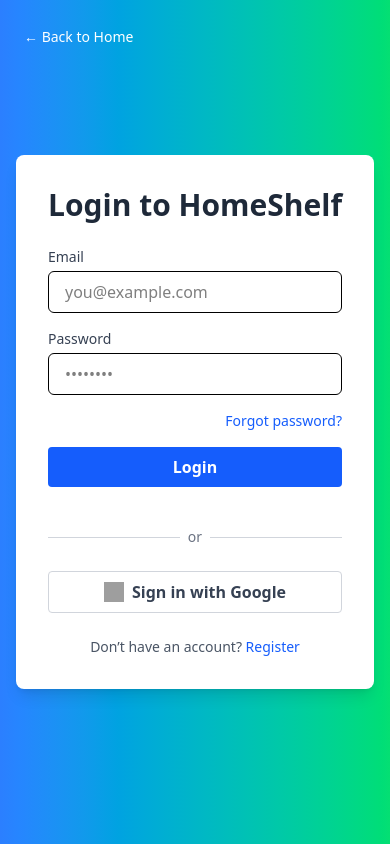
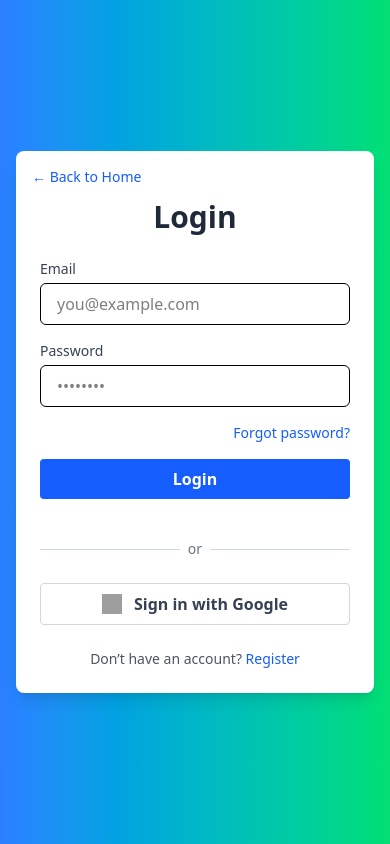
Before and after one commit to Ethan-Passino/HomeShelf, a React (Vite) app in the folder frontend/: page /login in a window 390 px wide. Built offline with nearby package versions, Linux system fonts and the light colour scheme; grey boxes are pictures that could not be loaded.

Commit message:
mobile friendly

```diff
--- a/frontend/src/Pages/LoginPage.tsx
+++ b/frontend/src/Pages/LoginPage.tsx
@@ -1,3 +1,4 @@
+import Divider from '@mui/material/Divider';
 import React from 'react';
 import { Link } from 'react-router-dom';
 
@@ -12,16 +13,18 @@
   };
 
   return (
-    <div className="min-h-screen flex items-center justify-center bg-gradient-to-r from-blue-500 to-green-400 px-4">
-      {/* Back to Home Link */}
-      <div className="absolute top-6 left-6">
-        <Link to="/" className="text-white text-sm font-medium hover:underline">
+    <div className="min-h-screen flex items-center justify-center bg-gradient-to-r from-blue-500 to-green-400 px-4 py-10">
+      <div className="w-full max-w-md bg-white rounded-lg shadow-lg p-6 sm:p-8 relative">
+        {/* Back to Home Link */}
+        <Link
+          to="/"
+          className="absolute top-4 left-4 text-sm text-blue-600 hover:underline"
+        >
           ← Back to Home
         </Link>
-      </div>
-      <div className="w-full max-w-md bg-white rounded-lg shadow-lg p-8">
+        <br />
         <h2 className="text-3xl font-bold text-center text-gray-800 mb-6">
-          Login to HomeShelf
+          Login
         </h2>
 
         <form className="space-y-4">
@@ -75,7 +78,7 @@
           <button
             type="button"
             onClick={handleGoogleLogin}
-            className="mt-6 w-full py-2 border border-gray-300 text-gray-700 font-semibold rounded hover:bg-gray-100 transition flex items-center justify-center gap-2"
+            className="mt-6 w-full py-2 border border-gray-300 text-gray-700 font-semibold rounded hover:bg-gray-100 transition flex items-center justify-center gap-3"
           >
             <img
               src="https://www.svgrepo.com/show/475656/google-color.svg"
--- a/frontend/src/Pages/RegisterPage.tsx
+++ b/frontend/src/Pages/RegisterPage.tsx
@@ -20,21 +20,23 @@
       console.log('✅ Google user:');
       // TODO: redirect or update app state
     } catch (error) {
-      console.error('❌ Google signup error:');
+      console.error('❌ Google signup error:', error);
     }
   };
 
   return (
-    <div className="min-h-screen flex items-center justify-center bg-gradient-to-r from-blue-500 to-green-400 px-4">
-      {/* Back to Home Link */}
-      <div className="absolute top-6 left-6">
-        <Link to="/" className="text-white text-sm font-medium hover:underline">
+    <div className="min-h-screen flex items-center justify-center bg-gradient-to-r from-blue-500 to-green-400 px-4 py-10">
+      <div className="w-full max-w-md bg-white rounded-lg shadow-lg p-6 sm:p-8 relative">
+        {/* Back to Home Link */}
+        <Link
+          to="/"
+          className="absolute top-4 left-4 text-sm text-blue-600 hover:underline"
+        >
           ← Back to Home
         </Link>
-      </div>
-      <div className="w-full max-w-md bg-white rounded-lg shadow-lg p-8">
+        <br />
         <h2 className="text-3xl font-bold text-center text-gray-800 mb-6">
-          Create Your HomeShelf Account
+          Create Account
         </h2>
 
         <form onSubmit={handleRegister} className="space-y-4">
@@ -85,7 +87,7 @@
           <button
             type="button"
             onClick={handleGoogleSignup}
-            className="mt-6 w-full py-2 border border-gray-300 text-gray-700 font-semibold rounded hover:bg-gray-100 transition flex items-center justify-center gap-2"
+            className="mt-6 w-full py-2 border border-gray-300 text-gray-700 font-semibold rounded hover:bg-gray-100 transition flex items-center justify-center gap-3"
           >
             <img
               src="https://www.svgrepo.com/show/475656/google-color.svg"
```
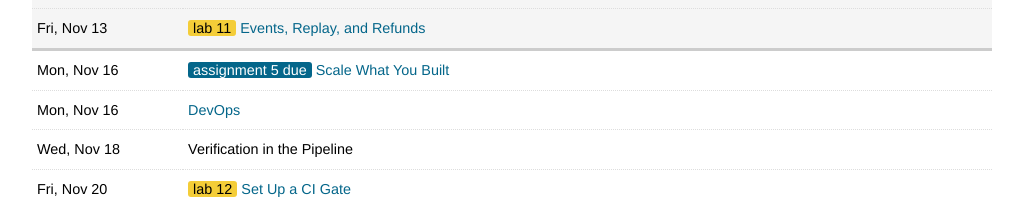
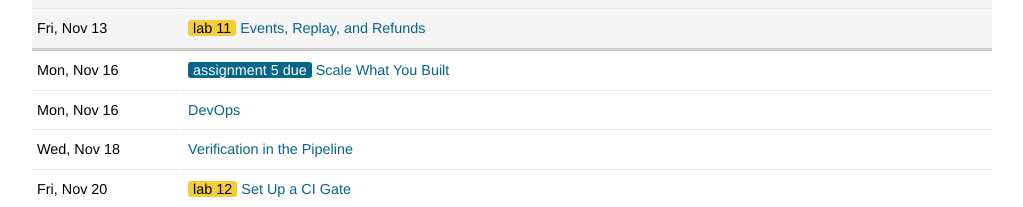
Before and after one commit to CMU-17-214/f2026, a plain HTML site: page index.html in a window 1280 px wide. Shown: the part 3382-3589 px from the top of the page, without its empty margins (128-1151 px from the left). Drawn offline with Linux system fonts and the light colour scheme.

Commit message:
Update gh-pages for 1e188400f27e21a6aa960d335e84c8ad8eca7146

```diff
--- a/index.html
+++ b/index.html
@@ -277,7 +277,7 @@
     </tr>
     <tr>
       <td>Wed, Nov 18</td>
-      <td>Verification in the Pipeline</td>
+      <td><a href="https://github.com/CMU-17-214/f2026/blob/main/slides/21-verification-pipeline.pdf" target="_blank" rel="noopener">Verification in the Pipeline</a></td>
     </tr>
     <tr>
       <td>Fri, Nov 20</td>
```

+---+

§ **Exercise**
Retype all entries exactly as they appear, dropping the images.

§ **Answer to the problem**
Before and after one commit to Ethan-Passino/HomeShelf, a React (Vite) app in the folder frontend/: page /login in a window 390 px wide. Built offline with nearby package versions, Linux system fonts and the light colour scheme; grey boxes are pictures that could not be loaded.

Commit message:
mobile friendly

```diff
--- a/frontend/src/Pages/LoginPage.tsx
+++ b/frontend/src/Pages/LoginPage.tsx
@@ -1,3 +1,4 @@
+import Divider from '@mui/material/Divider';
 import React from 'react';
 import { Link } from 'react-router-dom';
 
@@ -12,16 +13,18 @@
   };
 
   return (
-    <div className="min-h-screen flex items-center justify-center bg-gradient-to-r from-blue-500 to-green-400 px-4">
-      {/* Back to Home Link */}
-      <div className="absolute top-6 left-6">
-        <Link to="/" className="text-white text-sm font-medium hover:underline">
+    <div className="min-h-screen flex items-center justify-center bg-gradient-to-r from-blue-500 to-green-400 px-4 py-10">
+      <div className="w-full max-w-md bg-white rounded-lg shadow-lg p-6 sm:p-8 relative">
+        {/* Back to Home Link */}
+        <Link
+          to="/"
+          className="absolute top-4 left-4 text-sm text-blue-600 hover:underline"
+        >
           ← Back to Home
         </Link>
-      </div>
-      <div className="w-full max-w-md bg-white rounded-lg shadow-lg p-8">
+        <br />
         <h2 className="text-3xl font-bold text-center text-gray-800 mb-6">
-          Login to HomeShelf
+          Login
         </h2>
 
         <form className="space-y-4">
@@ -75,7 +78,7 @@
           <button
             type="button"
             onClick={handleGoogleLogin}
-            className="mt-6 w-full py-2 border border-gray-300 text-gray-700 font-semibold rounded hover:bg-gray-100 transition flex items-center justify-center gap-2"
+            className="mt-6 w-full py-2 border border-gray-300 text-gray-700 font-semibold rounded hover:bg-gray-100 transition flex items-center justify-center gap-3"
           >
             <img
               src="https://www.svgrepo.com/show/475656/google-color.svg"
--- a/frontend/src/Pages/RegisterPage.tsx
+++ b/frontend/src/Pages/RegisterPage.tsx
@@ -20,21 +20,23 @@
       console.log('✅ Google user:');
       // TODO: redirect or update app state
     } catch (error) {
-      console.error('❌ Google signup error:');
+      console.error('❌ Google signup error:', error);
     }
   };
 
   return (
-    <div className="min-h-screen flex items-center justify-center bg-gradient-to-r from-blue-500 to-green-400 px-4">
-      {/* Back to Home Link */}
-      <div className="absolute top-6 left-6">
-        <Link to="/" className="text-white text-sm font-medium hover:underline">
+    <div className="min-h-screen flex items-center justify-center bg-gradient-to-r from-blue-500 to-green-400 px-4 py-10">
+      <div className="w-full max-w-md bg-white rounded-lg shadow-lg p-6 sm:p-8 relative">
+        {/* Back to Home Link */}
+        <Link
+          to="/"
+          className="absolute top-4 left-4 text-sm text-blue-600 hover:underline"
+        >
           ← Back to Home
         </Link>
-      </div>
-      <div className="w-full max-w-md bg-white rounded-lg shadow-lg p-8">
+        <br />
         <h2 className="text-3xl font-bold text-center text-gray-800 mb-6">
-          Create Your HomeShelf Account
+          Create Account
         </h2>
 
         <form onSubmit={handleRegister} className="space-y-4">
@@ -85,7 +87,7 @@
           <button
             type="button"
             onClick={handleGoogleSignup}
-            className="mt-6 w-full py-2 border border-gray-300 text-gray-700 font-semibold rounded hover:bg-gray-100 transition flex items-center justify-center gap-2"
+            className="mt-6 w-full py-2 border border-gray-300 text-gray-700 font-semibold rounded hover:bg-gray-100 transition flex items-center justify-center gap-3"
           >
             <img
               src="https://www.svgrepo.com/show/475656/google-color.svg"
```
Before and after one commit to CMU-17-214/f2026, a plain HTML site: page index.html in a window 1280 px wide. Shown: the part 3382-3589 px from the top of the page, without its empty margins (128-1151 px from the left). Drawn offline with Linux system fonts and the light colour scheme.

Commit message:
Update gh-pages for 1e188400f27e21a6aa960d335e84c8ad8eca7146

```diff
--- a/index.html
+++ b/index.html
@@ -277,7 +277,7 @@
     </tr>
     <tr>
       <td>Wed, Nov 18</td>
-      <td>Verification in the Pipeline</td>
+      <td><a href="https://github.com/CMU-17-214/f2026/blob/main/slides/21-verification-pipeline.pdf" target="_blank" rel="noopener">Verification in the Pipeline</a></td>
     </tr>
     <tr>
       <td>Fri, Nov 20</td>
```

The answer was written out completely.